Common Agricultural Policy, CAP
The Common Agricultural Policy was the first common policy adopted by the EU under the Treaty of Rome starting 1 January 1958.
It was seen as compensation to France for the customs union covering industrial products, which were of special interest to Germany. The CAP is based on a common internal market for agricultural products, and it provides higher prices than those on the world market. The higher prices are kept competitive through customs duties and agricultural levies on imported agricultural products.
EU export companies receive export restitutions paid from the common EU budget when they sell agricultural products outside the EU. The CAP has been reformed and the farmers now receive direct payments.
There are more than 5000 different EU rules governing the rather bureaucratic Common Agricultural Policy. The administration includes several working groups and management committees, with representatives from the member states often meeting once a week to fix prices.
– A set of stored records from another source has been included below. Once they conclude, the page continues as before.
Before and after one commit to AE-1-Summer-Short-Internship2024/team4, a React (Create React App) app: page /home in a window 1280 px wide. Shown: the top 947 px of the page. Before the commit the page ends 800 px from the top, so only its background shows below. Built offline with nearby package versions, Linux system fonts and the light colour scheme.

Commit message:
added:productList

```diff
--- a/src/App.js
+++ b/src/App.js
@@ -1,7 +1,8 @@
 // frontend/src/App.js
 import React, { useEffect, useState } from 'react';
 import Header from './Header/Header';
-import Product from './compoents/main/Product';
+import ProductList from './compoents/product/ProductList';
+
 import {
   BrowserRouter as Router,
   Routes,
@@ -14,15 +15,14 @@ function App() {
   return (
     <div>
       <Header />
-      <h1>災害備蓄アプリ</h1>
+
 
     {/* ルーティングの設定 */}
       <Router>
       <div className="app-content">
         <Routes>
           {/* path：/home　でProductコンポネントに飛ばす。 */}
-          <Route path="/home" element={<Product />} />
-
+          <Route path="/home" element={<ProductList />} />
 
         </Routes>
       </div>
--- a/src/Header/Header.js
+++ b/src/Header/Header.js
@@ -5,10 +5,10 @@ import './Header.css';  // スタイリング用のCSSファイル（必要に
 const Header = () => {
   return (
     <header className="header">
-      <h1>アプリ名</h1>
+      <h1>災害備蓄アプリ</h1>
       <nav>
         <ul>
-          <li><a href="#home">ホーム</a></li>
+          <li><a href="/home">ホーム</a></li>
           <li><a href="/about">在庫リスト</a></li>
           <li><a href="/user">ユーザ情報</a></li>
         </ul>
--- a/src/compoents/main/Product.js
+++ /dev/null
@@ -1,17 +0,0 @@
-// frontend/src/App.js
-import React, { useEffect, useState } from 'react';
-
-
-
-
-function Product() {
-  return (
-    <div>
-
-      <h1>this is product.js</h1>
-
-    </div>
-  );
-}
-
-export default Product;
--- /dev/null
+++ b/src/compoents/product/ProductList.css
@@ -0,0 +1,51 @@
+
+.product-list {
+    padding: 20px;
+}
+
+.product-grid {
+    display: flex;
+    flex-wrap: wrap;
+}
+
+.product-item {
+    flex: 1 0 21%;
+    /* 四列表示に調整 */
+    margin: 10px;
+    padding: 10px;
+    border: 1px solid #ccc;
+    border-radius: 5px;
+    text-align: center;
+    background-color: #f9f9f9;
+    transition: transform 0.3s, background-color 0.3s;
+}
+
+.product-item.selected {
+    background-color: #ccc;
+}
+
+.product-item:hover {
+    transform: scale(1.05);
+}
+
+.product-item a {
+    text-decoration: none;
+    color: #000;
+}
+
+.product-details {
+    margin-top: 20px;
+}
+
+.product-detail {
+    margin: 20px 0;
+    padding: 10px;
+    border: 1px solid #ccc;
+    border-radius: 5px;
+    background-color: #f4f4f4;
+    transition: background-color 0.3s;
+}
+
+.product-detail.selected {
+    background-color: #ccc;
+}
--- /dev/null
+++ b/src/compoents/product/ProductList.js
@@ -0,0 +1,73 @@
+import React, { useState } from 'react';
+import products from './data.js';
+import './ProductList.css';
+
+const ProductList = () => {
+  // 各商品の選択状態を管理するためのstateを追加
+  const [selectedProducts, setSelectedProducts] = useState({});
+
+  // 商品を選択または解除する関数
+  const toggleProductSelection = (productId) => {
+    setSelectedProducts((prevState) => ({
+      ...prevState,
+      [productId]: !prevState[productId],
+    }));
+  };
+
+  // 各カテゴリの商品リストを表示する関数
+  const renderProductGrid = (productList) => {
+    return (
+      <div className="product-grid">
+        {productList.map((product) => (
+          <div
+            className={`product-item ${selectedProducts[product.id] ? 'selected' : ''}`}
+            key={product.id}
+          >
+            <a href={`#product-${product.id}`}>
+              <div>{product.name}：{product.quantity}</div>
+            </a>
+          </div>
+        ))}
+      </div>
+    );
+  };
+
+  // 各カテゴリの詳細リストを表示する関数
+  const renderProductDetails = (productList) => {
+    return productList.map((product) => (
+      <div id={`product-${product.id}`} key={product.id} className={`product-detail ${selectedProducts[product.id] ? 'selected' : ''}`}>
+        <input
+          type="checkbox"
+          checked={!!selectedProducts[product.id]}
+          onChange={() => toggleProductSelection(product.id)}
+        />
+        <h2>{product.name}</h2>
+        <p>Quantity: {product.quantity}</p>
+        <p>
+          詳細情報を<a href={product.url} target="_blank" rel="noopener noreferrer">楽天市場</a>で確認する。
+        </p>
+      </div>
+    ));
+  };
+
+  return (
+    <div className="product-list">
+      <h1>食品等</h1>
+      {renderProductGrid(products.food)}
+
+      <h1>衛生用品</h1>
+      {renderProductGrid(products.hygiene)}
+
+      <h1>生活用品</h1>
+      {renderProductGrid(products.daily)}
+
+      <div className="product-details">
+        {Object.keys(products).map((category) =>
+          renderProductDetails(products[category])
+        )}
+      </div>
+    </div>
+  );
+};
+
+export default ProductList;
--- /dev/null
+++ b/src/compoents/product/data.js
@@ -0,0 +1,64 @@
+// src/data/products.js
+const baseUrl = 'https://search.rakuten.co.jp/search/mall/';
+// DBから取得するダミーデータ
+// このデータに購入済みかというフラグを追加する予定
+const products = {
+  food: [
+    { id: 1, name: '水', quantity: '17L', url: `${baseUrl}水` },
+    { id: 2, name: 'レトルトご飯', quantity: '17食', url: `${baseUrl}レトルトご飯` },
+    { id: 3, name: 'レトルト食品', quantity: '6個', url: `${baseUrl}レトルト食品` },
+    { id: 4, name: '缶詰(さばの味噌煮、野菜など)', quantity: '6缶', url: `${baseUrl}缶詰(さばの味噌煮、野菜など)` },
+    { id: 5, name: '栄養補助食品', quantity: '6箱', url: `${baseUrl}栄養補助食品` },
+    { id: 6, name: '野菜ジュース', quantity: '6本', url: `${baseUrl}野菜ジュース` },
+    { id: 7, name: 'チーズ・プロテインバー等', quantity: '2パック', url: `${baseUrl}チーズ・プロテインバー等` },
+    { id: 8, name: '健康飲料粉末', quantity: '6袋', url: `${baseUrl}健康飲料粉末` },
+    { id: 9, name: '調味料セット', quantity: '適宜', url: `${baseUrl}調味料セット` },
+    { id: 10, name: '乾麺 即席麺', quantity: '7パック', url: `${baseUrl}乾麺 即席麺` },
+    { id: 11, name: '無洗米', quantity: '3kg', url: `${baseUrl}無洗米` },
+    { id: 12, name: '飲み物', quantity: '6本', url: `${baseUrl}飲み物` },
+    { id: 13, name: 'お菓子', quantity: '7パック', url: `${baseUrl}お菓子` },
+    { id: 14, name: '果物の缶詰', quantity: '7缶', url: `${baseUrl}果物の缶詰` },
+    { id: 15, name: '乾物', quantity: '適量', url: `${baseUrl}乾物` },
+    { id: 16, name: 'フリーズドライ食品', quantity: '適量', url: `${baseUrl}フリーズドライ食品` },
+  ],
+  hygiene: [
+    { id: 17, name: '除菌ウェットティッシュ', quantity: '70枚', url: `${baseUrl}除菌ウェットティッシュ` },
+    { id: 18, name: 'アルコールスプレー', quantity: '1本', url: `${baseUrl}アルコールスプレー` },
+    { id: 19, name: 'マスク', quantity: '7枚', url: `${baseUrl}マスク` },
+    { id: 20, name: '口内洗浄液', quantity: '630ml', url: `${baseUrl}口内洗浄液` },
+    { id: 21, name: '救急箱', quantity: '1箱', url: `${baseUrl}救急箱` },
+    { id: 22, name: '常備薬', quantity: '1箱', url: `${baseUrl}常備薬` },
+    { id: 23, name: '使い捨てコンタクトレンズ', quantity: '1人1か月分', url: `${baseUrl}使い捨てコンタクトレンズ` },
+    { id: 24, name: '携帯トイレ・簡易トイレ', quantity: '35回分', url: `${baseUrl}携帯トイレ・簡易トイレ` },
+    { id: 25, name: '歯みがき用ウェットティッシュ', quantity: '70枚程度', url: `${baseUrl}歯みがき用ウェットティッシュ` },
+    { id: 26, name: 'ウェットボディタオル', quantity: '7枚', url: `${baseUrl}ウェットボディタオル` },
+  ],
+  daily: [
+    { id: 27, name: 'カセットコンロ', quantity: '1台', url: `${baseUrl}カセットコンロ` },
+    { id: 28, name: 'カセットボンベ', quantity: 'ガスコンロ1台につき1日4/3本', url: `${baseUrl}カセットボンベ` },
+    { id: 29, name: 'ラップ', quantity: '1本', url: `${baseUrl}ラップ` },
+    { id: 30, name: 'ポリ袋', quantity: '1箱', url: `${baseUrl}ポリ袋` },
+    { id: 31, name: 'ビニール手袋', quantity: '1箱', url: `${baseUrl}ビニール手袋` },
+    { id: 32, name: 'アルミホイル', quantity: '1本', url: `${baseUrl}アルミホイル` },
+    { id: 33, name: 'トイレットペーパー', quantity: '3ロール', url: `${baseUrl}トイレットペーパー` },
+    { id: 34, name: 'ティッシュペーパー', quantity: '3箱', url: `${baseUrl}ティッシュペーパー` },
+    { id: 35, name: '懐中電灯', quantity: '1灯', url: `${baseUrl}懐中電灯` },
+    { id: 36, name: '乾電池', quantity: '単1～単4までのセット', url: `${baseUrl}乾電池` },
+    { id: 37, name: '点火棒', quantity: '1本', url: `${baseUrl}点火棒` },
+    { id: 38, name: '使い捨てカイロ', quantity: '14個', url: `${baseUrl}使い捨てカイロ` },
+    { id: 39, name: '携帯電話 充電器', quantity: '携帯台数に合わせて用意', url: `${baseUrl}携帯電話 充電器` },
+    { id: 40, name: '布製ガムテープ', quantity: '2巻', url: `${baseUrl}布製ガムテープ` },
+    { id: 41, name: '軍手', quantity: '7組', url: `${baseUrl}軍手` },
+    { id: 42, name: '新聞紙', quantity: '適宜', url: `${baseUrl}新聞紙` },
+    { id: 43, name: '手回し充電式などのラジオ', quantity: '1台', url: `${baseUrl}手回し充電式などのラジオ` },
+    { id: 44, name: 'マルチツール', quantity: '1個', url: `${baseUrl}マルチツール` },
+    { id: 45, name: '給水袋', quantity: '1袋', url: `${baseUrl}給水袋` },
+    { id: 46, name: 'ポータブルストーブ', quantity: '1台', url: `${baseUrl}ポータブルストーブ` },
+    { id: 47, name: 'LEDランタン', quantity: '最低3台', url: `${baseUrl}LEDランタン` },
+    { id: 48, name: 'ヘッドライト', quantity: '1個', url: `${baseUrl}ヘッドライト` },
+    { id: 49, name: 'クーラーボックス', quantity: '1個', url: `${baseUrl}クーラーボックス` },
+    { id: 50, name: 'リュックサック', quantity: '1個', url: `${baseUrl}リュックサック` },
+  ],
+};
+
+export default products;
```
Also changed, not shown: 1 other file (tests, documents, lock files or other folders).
Rules are decided by a qualified majority in the Council. A dispute with France over majority-voting led to the empty chair crisis and the Luxembourg Compromise in 1965.
Until 1 December 2009 the European Parliament had no co-decision role in relation to agriculture. It could only be considered through the consultation procedure.
The Lisbon Treaty introduced the ordinary legislative procedure also for the Common Agricultural Policy so that the European Parliament will be able to propose amendments and veto proposed laws in this area. Regulation of prices will remain the competence of the Council however.
In recent years there have been significant reforms directed towards a more environmentally friendly, market and social policy sensitive CAP.
The Commission has proposed new rules on access to information about beneficiaries of CAP payments, see under Transparency and look at the first link for the latest information.